In his 2021 letter, Fink notes: “Assessing sustainability risks requires that investors have access to consistent, high-quality, and material public information.” In 2020, BlackRock asked all companies to adopt disclosure recommendations from the Task Force on Climate-related Financial Disclosures and the Sustainability Accounting Standards Board (SASB) and in the 2021 letter reported a significant increase in the use of both disclosure approaches—with SASB reporting almost quadrupling. “Improved data and disclosures will help us better understand the deep interdependence between environmental and social issues,” says Fink. The recent appointment (Jan. 21, 2021) of Allison Herron Lee as acting chair of the US Securities and Exchange Commission, as well as the nomination of MIT Sloan School of Management’s Gary Gensler as future chair, promise to make nonfinancial reporting an even higher priority for boards. Boards can learn more about environmental, social, and governance (ESG) metrics and disclosing nonfinancial metrics in NACD’s upcoming expert director briefing, part of our new yearlong ESG Continuous Learning Cohort.
Finally, the current combination of low interest rates and high stock market values has no recent precedent, forcing boards into contingency planning for an inevitable correction. In a recent interview cited by Morningstar, scholar Laurence Siegal has called the currently low interest rates “literally unprecedented in human history.” As for the market, they hit a “trifecta” high on January 20, as the Dow Jones Industrial Average, the S&P 500, and the Nasdaq indexes all hit record highs, reports MarketWatch. This situation in turn is causing boards to look beyond stock market valuations to consider the long-term value of their companies based on fundamentals such as business model, operations, and other factors. Meanwhile, the central goal of Fink’s 2021 letter—achieving net-zero emissions by 2050—looms as a challenge for every board. The board has an undeniable role in the sustainability of enterprise as noted in the Report of the NACD Blue Ribbon Commission on Board and Long-Term Value Creation. When we seek ESG competency on the board, we are not necessarily looking for future board members who know all about the latest environmental, social, and governance causes, as important as these may be. Rather, we are talking about a different way of monitoring the value creation and preservation of the business. In the end, shareholder and stakeholder values converge, but to serve both values, directors need to balance short-term and long-term interests in real time, responding to new events in new ways.
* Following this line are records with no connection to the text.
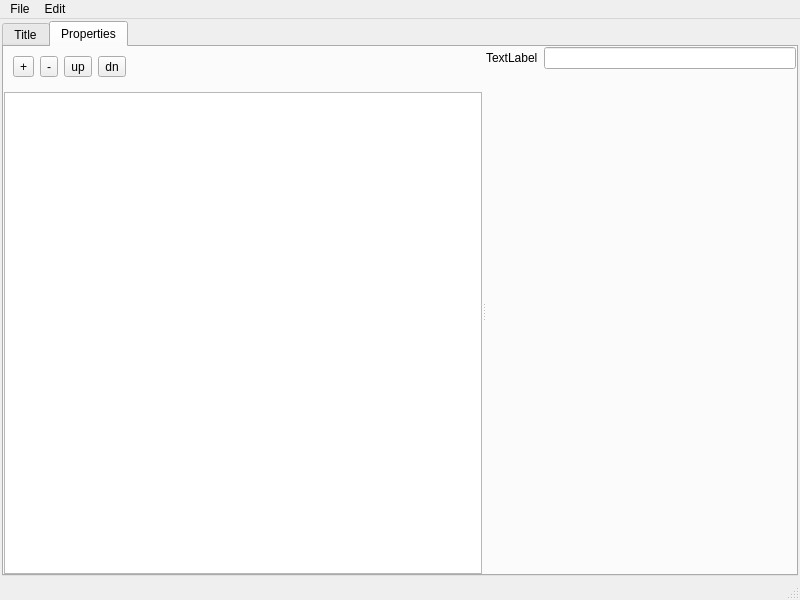
Before: the Qt Designer form mainwindow.ui in amaximuk/parameters_composer, drawn with Qt 5.
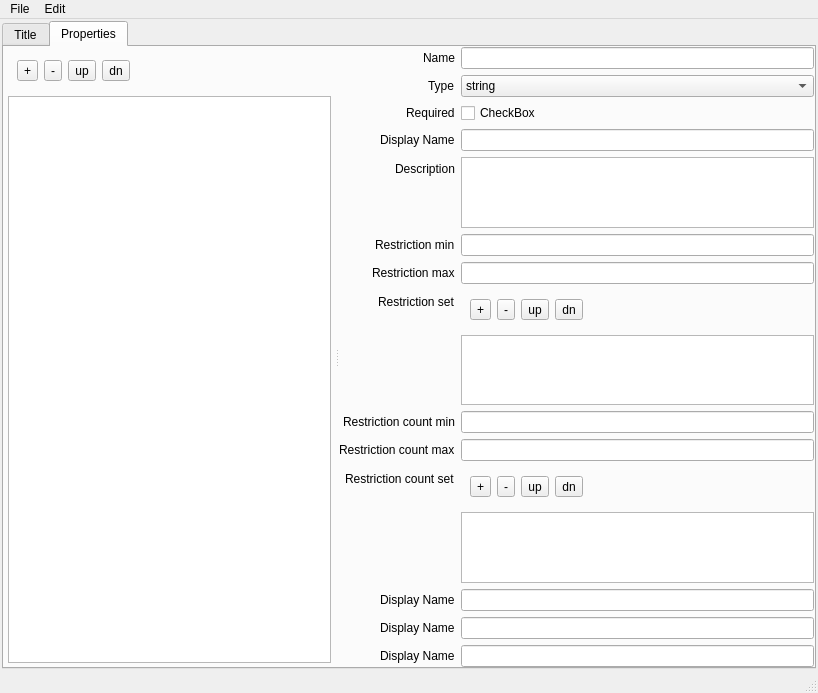
After: the same form once the commit is applied.

Commit message: Добавил restrictions

The edit to the form file:
```diff
--- a/mainwindow.ui
+++ b/mainwindow.ui
@@ -6,8 +6,8 @@
    <rect>
     <x>0</x>
     <y>0</y>
-    <width>800</width>
-    <height>600</height>
+    <width>818</width>
+    <height>578</height>
    </rect>
   </property>
   <property name="windowTitle">
@@ -126,6 +126,18 @@
           </property>
           <widget class="QWidget" name="widget" native="true">
            <layout class="QVBoxLayout" name="verticalLayout_4">
+            <property name="leftMargin">
+             <number>4</number>
+            </property>
+            <property name="topMargin">
+             <number>4</number>
+            </property>
+            <property name="rightMargin">
+             <number>4</number>
+            </property>
+            <property name="bottomMargin">
+             <number>4</number>
+            </property>
             <item>
              <layout class="QVBoxLayout" name="verticalLayout_2">
               <item>
@@ -213,28 +225,353 @@
            </layout>
           </widget>
           <widget class="QWidget" name="widget_2" native="true">
-           <layout class="QVBoxLayout" name="verticalLayout_3">
-            <item>
-             <layout class="QFormLayout" name="formLayout_4">
-              <item row="0" column="0">
-               <widget class="QLabel" name="label_10">
-                <property name="text">
-                 <string>TextLabel</string>
+           <layout class="QFormLayout" name="formLayout_2">
+            <property name="labelAlignment">
+             <set>Qt::AlignRight|Qt::AlignTrailing|Qt::AlignVCenter</set>
+            </property>
+            <item row="0" column="0">
+             <widget class="QLabel" name="label_10">
+              <property name="text">
+               <string>Name</string>
+              </property>
+             </widget>
+            </item>
+            <item row="0" column="1">
+             <widget class="QLineEdit" name="lineEditPropertyName">
+              <property name="minimumSize">
+               <size>
+                <width>0</width>
+                <height>0</height>
+               </size>
+              </property>
+             </widget>
+            </item>
+            <item row="1" column="0">
+             <widget class="QLabel" name="label_11">
+              <property name="text">
+               <string>Type</string>
+              </property>
+             </widget>
+            </item>
+            <item row="1" column="1">
+             <widget class="QComboBox" name="comboBoxPropertyType">
+              <item>
+               <property name="text">
+                <string>string</string>
+               </property>
+              </item>
+              <item>
+               <property name="text">
+                <string>int</string>
+               </property>
+              </item>
+              <item>
+               <property name="text">
+                <string>double</string>
+               </property>
+              </item>
+              <item>
+               <property name="text">
+                <string>array&lt;int&gt;</string>
+               </property>
+              </item>
+             </widget>
+            </item>
+            <item row="2" column="0">
+             <widget class="QLabel" name="label_12">
+              <property name="text">
+               <string>Required</string>
+              </property>
+             </widget>
+            </item>
+            <item row="2" column="1">
+             <widget class="QCheckBox" name="checkBoxPropertyRequired">
+              <property name="text">
+               <string>CheckBox</string>
+              </property>
+             </widget>
+            </item>
+            <item row="3" column="0">
+             <widget class="QLabel" name="label_5">
+              <property name="text">
+               <string>Display Name</string>
+              </property>
+             </widget>
+            </item>
+            <item row="3" column="1">
+             <widget class="QLineEdit" name="lineEditPropertyDisplayName"/>
+            </item>
+            <item row="4" column="0">
+             <widget class="QLabel" name="label_6">
+              <property name="text">
+               <string>Description</string>
+              </property>
+             </widget>
+            </item>
+            <item row="4" column="1">
+             <widget class="QPlainTextEdit" name="plainTextEditPropertyDescription"/>
+            </item>
+            <item row="5" column="0">
+             <widget class="QLabel" name="label_7">
+              <property name="text">
+               <string>Restriction min</string>
+              </property>
+             </widget>
+            </item>
+            <item row="5" column="1">
+             <widget class="QLineEdit" name="lineEditPropertyDisplayName_2"/>
+            </item>
+            <item row="7" column="0">
+             <widget class="QLabel" name="label_8">
+              <property name="text">
+               <string>Restriction set</string>
+              </property>
+             </widget>
+            </item>
+            <item row="7" column="1">
+             <layout class="QVBoxLayout" name="verticalLayout_3">
+              <item>
+               <widget class="QWidget" name="widget_4" native="true">
+                <property name="minimumSize">
+                 <size>
+                  <width>0</width>
+                  <height>0</height>
+                 </size>
                 </property>
+                <layout class="QHBoxLayout" name="horizontalLayout_6">
+                 <item>
+                  <widget class="QToolButton" name="toolButtonAddProperty_2">
+                   <property name="baseSize">
+                    <size>
+                     <width>0</width>
+                     <height>0</height>
+                    </size>
+                   </property>
+                   <property name="text">
+                    <string>+</string>
+                   </property>
+                  </widget>
+                 </item>
+                 <item>
+                  <widget class="QToolButton" name="toolButtonRemoveProperty_2">
+                   <property name="baseSize">
+                    <size>
+                     <width>0</width>
+                     <height>0</height>
+                    </size>
+                   </property>
+                   <property name="text">
+                    <string>-</string>
+                   </property>
+                  </widget>
+                 </item>
+                 <item>
+                  <widget class="QToolButton" name="toolButtonUpProperty_2">
+                   <property name="baseSize">
+                    <size>
+                     <width>0</width>
+                     <height>0</height>
+                    </size>
+                   </property>
+                   <property name="text">
+                    <string>up</string>
+                   </property>
+                  </widget>
+                 </item>
+                 <item>
+                  <widget class="QToolButton" name="toolButtonDownProperty_2">
+                   <property name="baseSize">
+                    <size>
+                     <width>0</width>
+                     <height>0</height>
+                    </size>
+                   </property>
+                   <property name="text">
+                    <string>dn</string>
+                   </property>
+                  </widget>
+                 </item>
+                 <item>
+                  <spacer name="horizontalSpacer_2">
+                   <property name="orientation">
+                    <enum>Qt::Horizontal</enum>
+                   </property>
+                   <property name="sizeHint" stdset="0">
+                    <size>
+                     <width>40</width>
+                     <height>20</height>
+                    </size>
+                   </property>
+                  </spacer>
+                 </item>
+                </layout>
                </widget>
               </item>
-              <item row="0" column="1">
-               <widget class="QLineEdit" name="lineEdit_8">
+              <item>
+               <widget class="QListWidget" name="listWidget"/>
+              </item>
+             </layout>
+            </item>
+            <item row="10" column="0">
+             <widget class="QLabel" name="label_9">
+              <property name="text">
+               <string>Restriction count set</string>
+              </property>
+              <property name="wordWrap">
+               <bool>false</bool>
+              </property>
+             </widget>
+            </item>
+            <item row="10" column="1">
+             <layout class="QVBoxLayout" name="verticalLayout_5">
+              <item>
+               <widget class="QWidget" name="widget_5" native="true">
                 <property name="minimumSize">
                  <size>
                   <width>0</width>
                   <height>0</height>
                  </size>
                 </property>
+                <layout class="QHBoxLayout" name="horizontalLayout_7">
+                 <item>
+                  <widget class="QToolButton" name="toolButtonAddProperty_3">
+                   <property name="baseSize">
+                    <size>
+                     <width>0</width>
+                     <height>0</height>
+                    </size>
+                   </property>
+                   <property name="text">
+                    <string>+</string>
+                   </property>
+                  </widget>
+                 </item>
+                 <item>
+                  <widget class="QToolButton" name="toolButtonRemoveProperty_3">
+                   <property name="baseSize">
+                    <size>
+                     <width>0</width>
+                     <height>0</height>
+                    </size>
+                   </property>
+                   <property name="text">
+                    <string>-</string>
+                   </property>
+                  </widget>
+                 </item>
+                 <item>
+                  <widget class="QToolButton" name="toolButtonUpProperty_3">
+                   <property name="baseSize">
+                    <size>
+                     <width>0</width>
+                     <height>0</height>
+                    </size>
+                   </property>
+                   <property name="text">
+                    <string>up</string>
+                   </property>
+                  </widget>
+                 </item>
+                 <item>
+                  <widget class="QToolButton" name="toolButtonDownProperty_3">
+                   <property name="baseSize">
+                    <size>
+                     <width>0</width>
+                     <height>0</height>
+                    </size>
+                   </property>
+                   <property name="text">
+                    <string>dn</string>
+                   </property>
+                  </widget>
+                 </item>
+                 <item>
+                  <spacer name="horizontalSpacer_3">
+                   <property name="orientation">
+                    <enum>Qt::Horizontal</enum>
+                   </property>
+                   <property name="sizeHint" stdset="0">
+                    <size>
+                     <width>40</width>
+                     <height>20</height>
+                    </size>
+                   </property>
+                  </spacer>
+                 </item>
+                </layout>
                </widget>
               </item>
+              <item>
+               <widget class="QListWidget" name="listWidget_2"/>
+              </item>
              </layout>
             </item>
+            <item row="12" column="1">
+             <widget class="QLineEdit" name="lineEditPropertyDisplayName_3"/>
+            </item>
+            <item row="12" column="0">
+             <widget class="QLabel" name="label_13">
+              <property name="text">
+               <string>Display Name</string>
+              </property>
+             </widget>
+            </item>
+            <item row="13" column="0">
+             <widget class="QLabel" name="label_14">
+              <property name="text">
+               <string>Display Name</string>
+              </property>
+             </widget>
+            </item>
+            <item row="13" column="1">
+             <widget class="QLineEdit" name="lineEditPropertyDisplayName_4"/>
+            </item>
+            <item row="14" column="0">
+             <widget class="QLabel" name="label_15">
+              <property name="text">
+               <string>Display Name</string>
+              </property>
+             </widget>
+            </item>
+            <item row="14" column="1">
+             <widget class="QLineEdit" name="lineEditPropertyDisplayName_5"/>
+            </item>
+            <item row="6" column="0">
+             <widget class="QLabel" name="label_16">
+              <property name="text">
+               <string>Restriction max</string>
+              </property>
+             </widget>
+            </item>
+            <item row="6" column="1">
+             <widget class="QLineEdit" name="lineEditPropertyDisplayName_6"/>
+            </item>
+            <item row="8" column="0">
+             <widget class="QLabel" name="label_17">
+              <property name="text">
+               <string>Restriction count min</string>
+              </property>
+              <property name="wordWrap">
+               <bool>false</bool>
+              </property>
+             </widget>
+            </item>
+            <item row="8" column="1">
+             <widget class="QLineEdit" name="lineEditPropertyDisplayName_7"/>
+            </item>
+            <item row="9" column="0">
+             <widget class="QLabel" name="label_18">
+              <property name="text">
+               <string>Restriction count max</string>
+              </property>
+              <property name="wordWrap">
+               <bool>false</bool>
+              </property>
+             </widget>
+            </item>
+            <item row="9" column="1">
+             <widget class="QLineEdit" name="lineEditPropertyDisplayName_8"/>
+            </item>
            </layout>
           </widget>
          </widget>
@@ -250,7 +587,7 @@
     <rect>
      <x>0</x>
      <y>0</y>
-     <width>800</width>
+     <width>818</width>
      <height>20</height>
     </rect>
    </property>
```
Many boards are looking to gain a deeper understanding of the ESG landscape and how to provide effective oversight. NACD’s first ESG cohort event on March 24 and 25 will help directors to create a definition of sustainability rooted in their unique business models, effectively integrate ESG into their strategies, and respond to increased stakeholder expectations. It is time for boards to shift their focus from passive to active oversight.
NACD: Tools and resources to help guide you in unpredictable times.